* **Task requirements**
Of all the lines in this material, how many have the word "distributed"? Give only the number.
Exercise data section start
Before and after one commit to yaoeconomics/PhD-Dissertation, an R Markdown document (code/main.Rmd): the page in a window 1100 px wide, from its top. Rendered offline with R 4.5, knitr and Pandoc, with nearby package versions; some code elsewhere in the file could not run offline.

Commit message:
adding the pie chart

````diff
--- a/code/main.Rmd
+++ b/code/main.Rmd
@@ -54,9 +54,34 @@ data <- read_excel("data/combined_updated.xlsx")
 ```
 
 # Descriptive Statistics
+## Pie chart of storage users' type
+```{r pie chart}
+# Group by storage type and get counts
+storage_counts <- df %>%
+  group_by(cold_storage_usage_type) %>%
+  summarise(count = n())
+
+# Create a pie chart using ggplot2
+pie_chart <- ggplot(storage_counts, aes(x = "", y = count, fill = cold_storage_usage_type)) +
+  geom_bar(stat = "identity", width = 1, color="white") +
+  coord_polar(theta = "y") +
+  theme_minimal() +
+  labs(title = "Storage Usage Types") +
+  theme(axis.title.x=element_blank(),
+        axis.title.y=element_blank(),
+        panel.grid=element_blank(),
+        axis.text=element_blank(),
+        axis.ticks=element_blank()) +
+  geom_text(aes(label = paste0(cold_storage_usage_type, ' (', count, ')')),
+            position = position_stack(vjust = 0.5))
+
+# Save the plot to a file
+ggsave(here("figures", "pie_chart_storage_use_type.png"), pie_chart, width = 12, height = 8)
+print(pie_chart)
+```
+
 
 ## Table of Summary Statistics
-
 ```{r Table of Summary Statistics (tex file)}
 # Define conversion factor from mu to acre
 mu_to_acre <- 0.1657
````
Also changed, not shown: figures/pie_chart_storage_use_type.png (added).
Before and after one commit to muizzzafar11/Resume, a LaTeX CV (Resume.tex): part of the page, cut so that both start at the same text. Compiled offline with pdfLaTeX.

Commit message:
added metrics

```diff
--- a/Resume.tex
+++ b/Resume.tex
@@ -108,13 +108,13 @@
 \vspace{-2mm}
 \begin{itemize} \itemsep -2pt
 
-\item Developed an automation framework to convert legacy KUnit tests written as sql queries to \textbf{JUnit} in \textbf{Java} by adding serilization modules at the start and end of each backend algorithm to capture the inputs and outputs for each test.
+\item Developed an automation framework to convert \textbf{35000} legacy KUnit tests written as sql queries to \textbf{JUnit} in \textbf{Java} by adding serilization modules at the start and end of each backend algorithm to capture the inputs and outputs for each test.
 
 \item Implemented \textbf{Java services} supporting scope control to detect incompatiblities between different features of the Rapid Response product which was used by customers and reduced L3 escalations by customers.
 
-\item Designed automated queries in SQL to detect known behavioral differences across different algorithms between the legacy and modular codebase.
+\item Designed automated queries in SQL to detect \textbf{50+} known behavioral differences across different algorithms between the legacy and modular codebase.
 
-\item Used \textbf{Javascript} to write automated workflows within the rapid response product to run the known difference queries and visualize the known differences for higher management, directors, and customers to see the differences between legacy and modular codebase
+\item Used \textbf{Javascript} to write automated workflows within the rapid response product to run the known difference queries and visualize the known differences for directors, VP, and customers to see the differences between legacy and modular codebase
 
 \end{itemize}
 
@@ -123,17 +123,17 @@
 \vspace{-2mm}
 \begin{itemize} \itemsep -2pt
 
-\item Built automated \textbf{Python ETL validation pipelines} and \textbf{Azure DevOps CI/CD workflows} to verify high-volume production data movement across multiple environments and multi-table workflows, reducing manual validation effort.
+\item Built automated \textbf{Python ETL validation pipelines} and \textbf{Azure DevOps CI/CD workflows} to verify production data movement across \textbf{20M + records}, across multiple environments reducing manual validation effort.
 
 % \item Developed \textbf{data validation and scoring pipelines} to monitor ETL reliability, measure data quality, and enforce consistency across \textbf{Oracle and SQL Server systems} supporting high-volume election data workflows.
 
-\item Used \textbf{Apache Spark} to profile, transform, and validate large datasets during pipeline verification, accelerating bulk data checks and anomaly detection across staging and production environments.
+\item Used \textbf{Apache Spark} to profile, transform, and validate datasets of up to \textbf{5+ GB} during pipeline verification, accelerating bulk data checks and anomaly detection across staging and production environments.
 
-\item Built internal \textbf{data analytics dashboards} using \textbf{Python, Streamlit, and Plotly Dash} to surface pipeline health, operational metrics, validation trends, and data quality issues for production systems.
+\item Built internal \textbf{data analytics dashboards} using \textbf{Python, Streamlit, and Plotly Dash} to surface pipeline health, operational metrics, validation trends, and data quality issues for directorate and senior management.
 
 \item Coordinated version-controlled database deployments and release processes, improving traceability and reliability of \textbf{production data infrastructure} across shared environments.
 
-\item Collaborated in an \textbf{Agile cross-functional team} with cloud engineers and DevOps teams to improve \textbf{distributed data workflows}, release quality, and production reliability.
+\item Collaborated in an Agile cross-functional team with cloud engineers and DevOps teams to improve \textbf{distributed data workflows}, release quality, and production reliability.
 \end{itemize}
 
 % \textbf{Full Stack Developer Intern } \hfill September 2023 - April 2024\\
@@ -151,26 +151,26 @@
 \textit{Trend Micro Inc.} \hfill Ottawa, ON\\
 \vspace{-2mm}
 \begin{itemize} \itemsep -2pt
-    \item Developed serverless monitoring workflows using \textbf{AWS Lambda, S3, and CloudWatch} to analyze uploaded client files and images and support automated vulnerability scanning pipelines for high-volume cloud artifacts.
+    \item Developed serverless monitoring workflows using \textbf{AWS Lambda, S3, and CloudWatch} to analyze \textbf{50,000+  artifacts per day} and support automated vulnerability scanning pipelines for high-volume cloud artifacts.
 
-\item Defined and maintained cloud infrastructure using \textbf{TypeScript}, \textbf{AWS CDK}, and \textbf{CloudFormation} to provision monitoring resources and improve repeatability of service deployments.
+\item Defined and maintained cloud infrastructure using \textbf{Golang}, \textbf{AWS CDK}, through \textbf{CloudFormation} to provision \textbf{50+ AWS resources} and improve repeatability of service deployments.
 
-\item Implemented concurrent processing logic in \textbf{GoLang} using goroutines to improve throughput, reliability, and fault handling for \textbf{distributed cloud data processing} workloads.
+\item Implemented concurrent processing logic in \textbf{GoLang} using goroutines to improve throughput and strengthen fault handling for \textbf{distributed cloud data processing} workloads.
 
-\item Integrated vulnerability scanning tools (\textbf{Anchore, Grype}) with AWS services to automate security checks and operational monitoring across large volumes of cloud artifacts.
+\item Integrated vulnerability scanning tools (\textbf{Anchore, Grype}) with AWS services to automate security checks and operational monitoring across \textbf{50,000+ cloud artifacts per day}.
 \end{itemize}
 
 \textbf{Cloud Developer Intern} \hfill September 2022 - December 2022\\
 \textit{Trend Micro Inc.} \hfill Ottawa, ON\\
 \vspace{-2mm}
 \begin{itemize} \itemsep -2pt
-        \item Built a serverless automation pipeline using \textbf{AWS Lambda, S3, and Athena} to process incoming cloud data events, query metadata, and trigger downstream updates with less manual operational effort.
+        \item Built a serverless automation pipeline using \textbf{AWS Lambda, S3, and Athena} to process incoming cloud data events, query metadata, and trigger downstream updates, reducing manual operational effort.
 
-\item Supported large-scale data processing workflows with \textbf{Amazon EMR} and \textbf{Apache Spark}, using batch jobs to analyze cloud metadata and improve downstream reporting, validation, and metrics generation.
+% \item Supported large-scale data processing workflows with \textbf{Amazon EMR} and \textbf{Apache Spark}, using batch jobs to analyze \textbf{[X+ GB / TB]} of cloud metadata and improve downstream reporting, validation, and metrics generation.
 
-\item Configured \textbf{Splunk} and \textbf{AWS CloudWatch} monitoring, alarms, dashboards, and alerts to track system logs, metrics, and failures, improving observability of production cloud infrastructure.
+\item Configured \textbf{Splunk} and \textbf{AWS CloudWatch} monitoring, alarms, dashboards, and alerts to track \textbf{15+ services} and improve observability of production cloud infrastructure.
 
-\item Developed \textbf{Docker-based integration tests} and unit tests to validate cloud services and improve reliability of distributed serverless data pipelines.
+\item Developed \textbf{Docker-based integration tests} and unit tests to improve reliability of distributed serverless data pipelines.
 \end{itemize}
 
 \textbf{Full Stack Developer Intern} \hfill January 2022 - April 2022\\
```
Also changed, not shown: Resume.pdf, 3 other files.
Exercise data section end
* **Result**
6